▶ _TASK BRIEF_: Repeat the lines below exactly as they appear, but leave out the images.

▶ _EXTRACTED ENTRIES_:
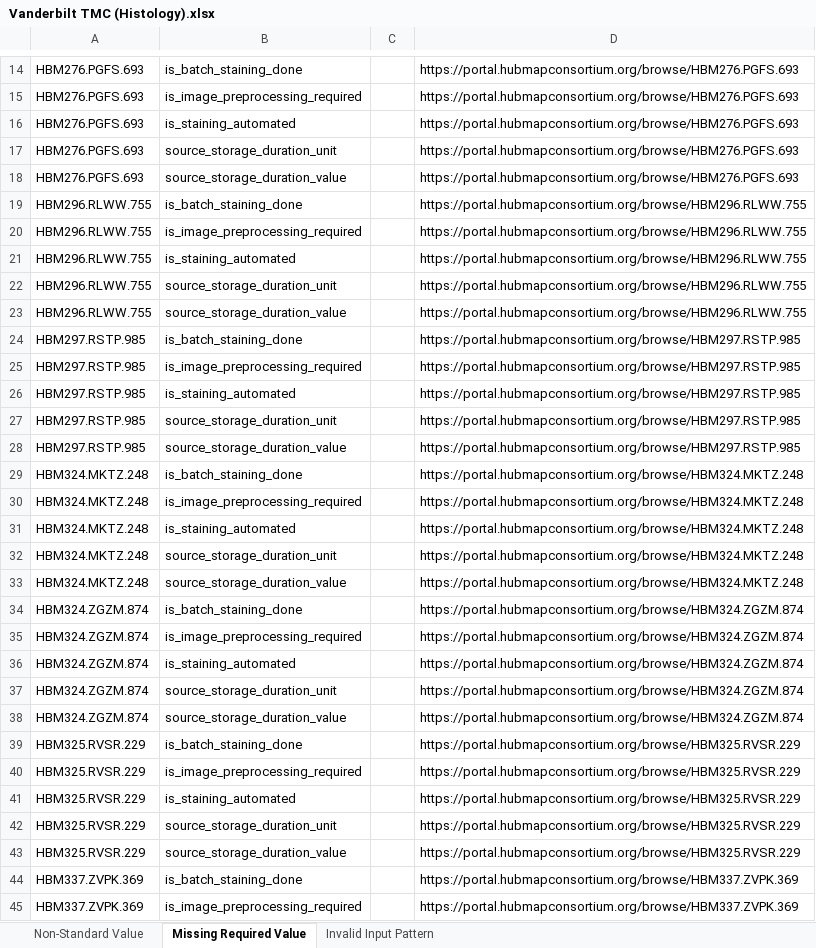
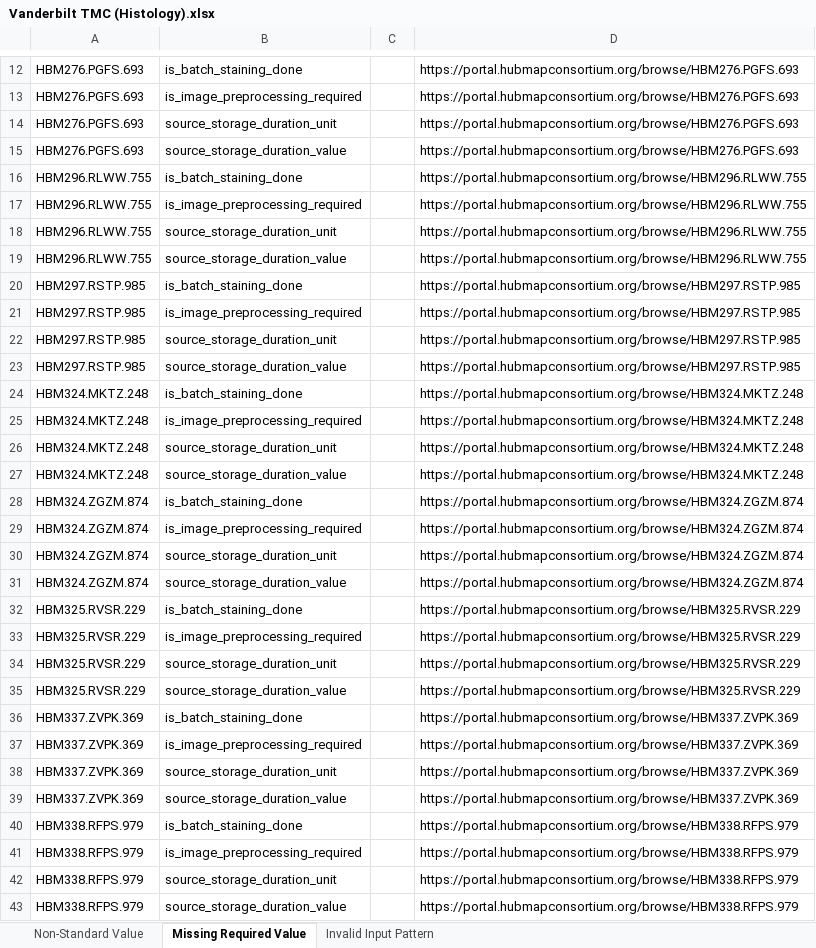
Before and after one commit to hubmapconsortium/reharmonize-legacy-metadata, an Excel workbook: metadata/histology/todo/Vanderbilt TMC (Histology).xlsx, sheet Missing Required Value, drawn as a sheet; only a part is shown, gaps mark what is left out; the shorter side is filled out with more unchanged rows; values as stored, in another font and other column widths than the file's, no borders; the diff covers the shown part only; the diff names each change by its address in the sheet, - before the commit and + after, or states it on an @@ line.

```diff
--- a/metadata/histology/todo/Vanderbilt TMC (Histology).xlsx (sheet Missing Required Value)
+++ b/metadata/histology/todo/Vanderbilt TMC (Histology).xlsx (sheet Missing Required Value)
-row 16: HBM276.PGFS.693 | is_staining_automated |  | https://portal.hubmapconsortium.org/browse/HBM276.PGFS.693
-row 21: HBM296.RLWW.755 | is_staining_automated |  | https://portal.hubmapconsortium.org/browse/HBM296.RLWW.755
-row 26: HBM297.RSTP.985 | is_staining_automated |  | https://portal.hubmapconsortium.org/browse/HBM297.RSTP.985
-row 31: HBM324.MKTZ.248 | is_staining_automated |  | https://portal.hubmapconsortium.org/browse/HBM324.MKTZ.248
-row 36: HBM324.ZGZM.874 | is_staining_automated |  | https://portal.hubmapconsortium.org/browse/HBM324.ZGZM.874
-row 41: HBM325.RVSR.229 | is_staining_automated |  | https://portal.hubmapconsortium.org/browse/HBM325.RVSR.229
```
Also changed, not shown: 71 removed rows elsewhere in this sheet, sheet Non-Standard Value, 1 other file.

▶ _SOLUTION FOR THIS EXERCISE_:
Before and after one commit to hubmapconsortium/reharmonize-legacy-metadata, an Excel workbook: metadata/histology/todo/Vanderbilt TMC (Histology).xlsx, sheet Missing Required Value, drawn as a sheet; only a part is shown, gaps mark what is left out; the shorter side is filled out with more unchanged rows; values as stored, in another font and other column widths than the file's, no borders; the diff covers the shown part only; the diff names each change by its address in the sheet, - before the commit and + after, or states it on an @@ line.

```diff
--- a/metadata/histology/todo/Vanderbilt TMC (Histology).xlsx (sheet Missing Required Value)
+++ b/metadata/histology/todo/Vanderbilt TMC (Histology).xlsx (sheet Missing Required Value)
-row 16: HBM276.PGFS.693 | is_staining_automated |  | https://portal.hubmapconsortium.org/browse/HBM276.PGFS.693
-row 21: HBM296.RLWW.755 | is_staining_automated |  | https://portal.hubmapconsortium.org/browse/HBM296.RLWW.755
-row 26: HBM297.RSTP.985 | is_staining_automated |  | https://portal.hubmapconsortium.org/browse/HBM297.RSTP.985
-row 31: HBM324.MKTZ.248 | is_staining_automated |  | https://portal.hubmapconsortium.org/browse/HBM324.MKTZ.248
-row 36: HBM324.ZGZM.874 | is_staining_automated |  | https://portal.hubmapconsortium.org/browse/HBM324.ZGZM.874
-row 41: HBM325.RVSR.229 | is_staining_automated |  | https://portal.hubmapconsortium.org/browse/HBM325.RVSR.229
```
Also changed, not shown: 71 removed rows elsewhere in this sheet, sheet Non-Standard Value, 1 other file.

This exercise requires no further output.